**Problem details**
Your task is to copy each line of the material that holds the word "edges".

Start of Information

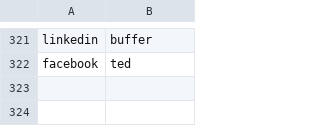
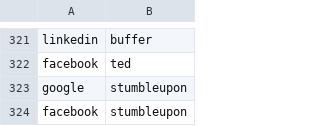
Before and after one commit to adriens/my-cloud-connections, a CSV file: edges.csv, drawn as a sheet; only a part is shown, gaps mark what is left out; the diff names each change by its address in the sheet, - before the commit and + after, or states it on an @@ line.

Commit message:
Added StumbleUpon

```diff
--- a/edges.csv
+++ b/edges.csv
+row 323: google | stumbleupon
+row 324: facebook | stumbleupon
```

End of Information

**Response to the task**
Before and after one commit to adriens/my-cloud-connections, a CSV file: edges.csv, drawn as a sheet; only a part is shown, gaps mark what is left out; the diff names each change by its address in the sheet, - before the commit and + after, or states it on an @@ line.
--- a/edges.csv
+++ b/edges.csv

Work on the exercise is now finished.